> _What is needed_: Using the records below, filter out every line that lacks "https" and copy the rest.

Records from a data collection:
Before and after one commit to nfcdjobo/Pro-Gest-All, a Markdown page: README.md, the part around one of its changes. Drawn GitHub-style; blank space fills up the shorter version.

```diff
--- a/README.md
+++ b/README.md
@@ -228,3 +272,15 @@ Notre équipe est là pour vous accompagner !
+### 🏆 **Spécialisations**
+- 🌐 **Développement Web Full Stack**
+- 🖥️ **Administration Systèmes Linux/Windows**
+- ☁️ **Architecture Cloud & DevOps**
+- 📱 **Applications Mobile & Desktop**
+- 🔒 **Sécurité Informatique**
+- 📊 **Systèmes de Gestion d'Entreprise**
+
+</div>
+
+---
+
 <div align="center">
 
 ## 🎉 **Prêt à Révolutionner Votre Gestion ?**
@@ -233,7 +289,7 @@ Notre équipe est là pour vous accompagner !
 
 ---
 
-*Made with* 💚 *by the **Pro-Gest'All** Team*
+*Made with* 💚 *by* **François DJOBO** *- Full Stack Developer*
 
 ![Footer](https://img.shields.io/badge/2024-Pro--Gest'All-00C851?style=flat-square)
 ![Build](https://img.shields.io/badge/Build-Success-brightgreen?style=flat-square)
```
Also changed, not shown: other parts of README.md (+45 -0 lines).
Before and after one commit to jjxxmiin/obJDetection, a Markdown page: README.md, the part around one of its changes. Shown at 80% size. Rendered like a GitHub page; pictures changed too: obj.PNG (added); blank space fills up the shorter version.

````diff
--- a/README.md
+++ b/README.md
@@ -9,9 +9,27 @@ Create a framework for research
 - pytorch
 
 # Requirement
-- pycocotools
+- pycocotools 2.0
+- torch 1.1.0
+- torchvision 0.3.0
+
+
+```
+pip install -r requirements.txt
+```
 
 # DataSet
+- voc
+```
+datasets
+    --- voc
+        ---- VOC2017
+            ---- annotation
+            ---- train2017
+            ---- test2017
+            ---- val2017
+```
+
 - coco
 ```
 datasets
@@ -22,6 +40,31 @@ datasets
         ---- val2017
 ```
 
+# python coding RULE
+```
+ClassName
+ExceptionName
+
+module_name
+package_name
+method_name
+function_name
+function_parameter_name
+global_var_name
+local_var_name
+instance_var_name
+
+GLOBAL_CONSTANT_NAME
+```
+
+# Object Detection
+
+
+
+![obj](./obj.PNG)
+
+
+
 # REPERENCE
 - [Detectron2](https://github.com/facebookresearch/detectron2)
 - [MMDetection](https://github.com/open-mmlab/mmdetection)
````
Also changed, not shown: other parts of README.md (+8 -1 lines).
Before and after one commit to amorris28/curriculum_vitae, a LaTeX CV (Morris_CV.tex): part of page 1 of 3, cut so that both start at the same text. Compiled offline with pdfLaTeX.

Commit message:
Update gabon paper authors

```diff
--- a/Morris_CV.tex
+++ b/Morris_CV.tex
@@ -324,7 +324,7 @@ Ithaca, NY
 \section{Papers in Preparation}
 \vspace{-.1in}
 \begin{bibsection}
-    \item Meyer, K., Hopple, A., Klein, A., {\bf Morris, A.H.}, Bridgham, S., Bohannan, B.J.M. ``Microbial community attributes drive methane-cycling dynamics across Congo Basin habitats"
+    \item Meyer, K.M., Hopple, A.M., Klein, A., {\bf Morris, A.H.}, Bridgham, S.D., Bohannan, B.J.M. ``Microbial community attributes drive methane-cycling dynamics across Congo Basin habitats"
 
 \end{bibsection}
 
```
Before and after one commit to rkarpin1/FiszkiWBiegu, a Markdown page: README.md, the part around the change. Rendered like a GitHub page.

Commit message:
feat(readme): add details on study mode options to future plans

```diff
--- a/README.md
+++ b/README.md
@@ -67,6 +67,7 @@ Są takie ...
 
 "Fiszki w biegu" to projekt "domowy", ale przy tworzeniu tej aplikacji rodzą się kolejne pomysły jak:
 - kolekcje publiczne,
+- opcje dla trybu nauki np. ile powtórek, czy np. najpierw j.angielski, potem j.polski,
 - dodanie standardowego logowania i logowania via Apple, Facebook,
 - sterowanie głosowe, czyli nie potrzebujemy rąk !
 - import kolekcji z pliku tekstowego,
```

> _Answer section_:
 ![Footer](https://img.shields.io/badge/2024-Pro--Gest'All-00C851?style=flat-square)
 ![Build](https://img.shields.io/badge/Build-Success-brightgreen?style=flat-square)
 - [Detectron2](https://github.com/facebookresearch/detectron2)
 - [MMDetection](https://github.com/open-mmlab/mmdetection)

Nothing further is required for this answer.